Having built scenarios for the Open African Innovation Research group, how do you see the future of Africa as regards innovation and patents?

The aim of Open AIR has been to build knowledge governance through collaborative research, and the Open Africa platform and network is thriving. Africa is the continent with the most youthful population, and by the middle of this century, it is estimated that nearly one out of four people in the world will come from Africa. Is this a demographic dividend or a time bomb? An advantage that Africa has is that innovation is low cost in the sense that they have nothing to lose by being disruptive. And there is a great deal of grass roots innovation. The Chinese are actively registering their brands in Kenya, in particular with trademarks and patents. Could Africa become the next South East Asia? There are certain ingredients that make this a possibility.


What relationship do you see between IP and innovation in the future?

It depends whether people see the relationship as a virtuous circle or not and also on who benefits. Will it be a few large winners or a broader gain across society? There is a question around the monopoly term too.

The Beijing underground in China was built more than a century after the first underground, the Metropolitan line tube in London. Examples like this illustrate the value of a large time lag between the initial innovation, which offers the potential for countless incremental innovations. Today, this is no longer the case. The latest iPhone, which has a twenty-year patent, was simultaneously launched in Beijing and London. This reduces the opportunities to innovate with any freedom. So, instead of having a ripple effect with incremental innovation, we now have one corporation occupying most of the space.

The ‘one size fits all’ model is very lucrative and we are increasingly seeing it in the digital world. The problem is that this winner-takes-all structure defies the law of nature. A permanent major transfer of wealth from the physical world to the virtual, digital world is not sustainable. No one minds the inventor taking the lion’s share if there is sufficient left for the other creatives. The issue is one of balance—ensuring that there are enough winners. When people perceive something to be unfair, enforcement of the system requires coercion to counter the inevitable piracy.

IP is a monopoly over the granted invention conferred by society for the short-term gain of the innovator in order to support long term gain for society. We need to look at this model in the light of disruptive high-tech innovations. For example, artificial intelligence and nanotech, what are their implications? The question is whether European policy makers have the necessary visionary thinking and power of conviction to put the optimal policies in place. That’s why I do my job. That’s the value of foresight.


What advice would you offer an inventor today?

There is no easy roadmap to invention. What is really valuable in a world where it is hard to ignore global problems? As an inventor, how are you going to deal with people stealing your idea without being monetised? There is no easy answer to this. It is the dilemma of being the textbook that is the most bought versus the one that is most pirated. The inventor today must invent for tomorrow.

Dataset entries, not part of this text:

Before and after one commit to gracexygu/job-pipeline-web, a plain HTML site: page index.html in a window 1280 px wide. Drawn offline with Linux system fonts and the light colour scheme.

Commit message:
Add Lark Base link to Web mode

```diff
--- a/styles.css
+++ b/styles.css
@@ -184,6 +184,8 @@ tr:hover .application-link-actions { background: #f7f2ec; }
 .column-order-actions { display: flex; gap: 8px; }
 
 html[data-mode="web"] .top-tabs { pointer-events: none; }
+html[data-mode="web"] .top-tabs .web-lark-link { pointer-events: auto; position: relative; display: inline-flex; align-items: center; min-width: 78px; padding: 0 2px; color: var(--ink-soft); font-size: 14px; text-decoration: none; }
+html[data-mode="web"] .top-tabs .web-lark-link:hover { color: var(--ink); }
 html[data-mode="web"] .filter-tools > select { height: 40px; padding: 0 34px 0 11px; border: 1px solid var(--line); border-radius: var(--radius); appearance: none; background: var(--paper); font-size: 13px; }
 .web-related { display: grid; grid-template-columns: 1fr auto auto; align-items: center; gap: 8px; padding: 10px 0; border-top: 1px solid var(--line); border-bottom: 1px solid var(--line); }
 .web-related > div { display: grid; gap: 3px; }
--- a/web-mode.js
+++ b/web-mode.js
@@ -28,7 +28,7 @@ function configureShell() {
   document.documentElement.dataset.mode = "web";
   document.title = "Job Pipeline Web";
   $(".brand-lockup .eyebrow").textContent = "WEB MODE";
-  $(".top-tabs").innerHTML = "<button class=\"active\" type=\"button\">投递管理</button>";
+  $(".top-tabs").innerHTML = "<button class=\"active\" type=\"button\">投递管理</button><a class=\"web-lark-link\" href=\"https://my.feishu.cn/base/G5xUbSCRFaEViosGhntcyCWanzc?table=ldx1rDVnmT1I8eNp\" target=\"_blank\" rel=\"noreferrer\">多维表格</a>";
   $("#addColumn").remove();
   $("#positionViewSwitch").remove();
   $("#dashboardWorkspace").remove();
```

Look at the big questions and pictures.

Shirin Elahi’s publications include:

  • Elahi, S and De Beer, J, with D Kawooya, C Oguamanam, N Rizk and the Open AIR network (2013) Knowledge & Innovation in Africa: Scenarios for the Future
  • Elahi, S (2010) Here be Dragons…exploring the ‘unknown unknowns’. Futures;
  • Elahi, S (2009) Privacy and Consent in the Digital Era. Information Security Technical Report (ISTR);
  • Karachalios, K and S Elahi (2009) Transparency, trust, and the patent system. Journal of IP Law & Practice;
  • Elahi, S (2008) Conceptions of Fairness and Forming the Common Ground, in Ramirez, R, Selsky, J.W and van der Heijden (eds) Business Planning for Turbulent Times. Earthscan, London & Sterling, VA;
  • Elahi, S et al (2007) Scenarios for the Future of Intellectual Property and Patenting. European Patent Office, Munich.

The views expressed in this feature are those of the interviewee and may not reflect the views of 4iP Council or its members. The purpose of this feature area is to reflect thinking on the topic of intellectual property and enable open discussion.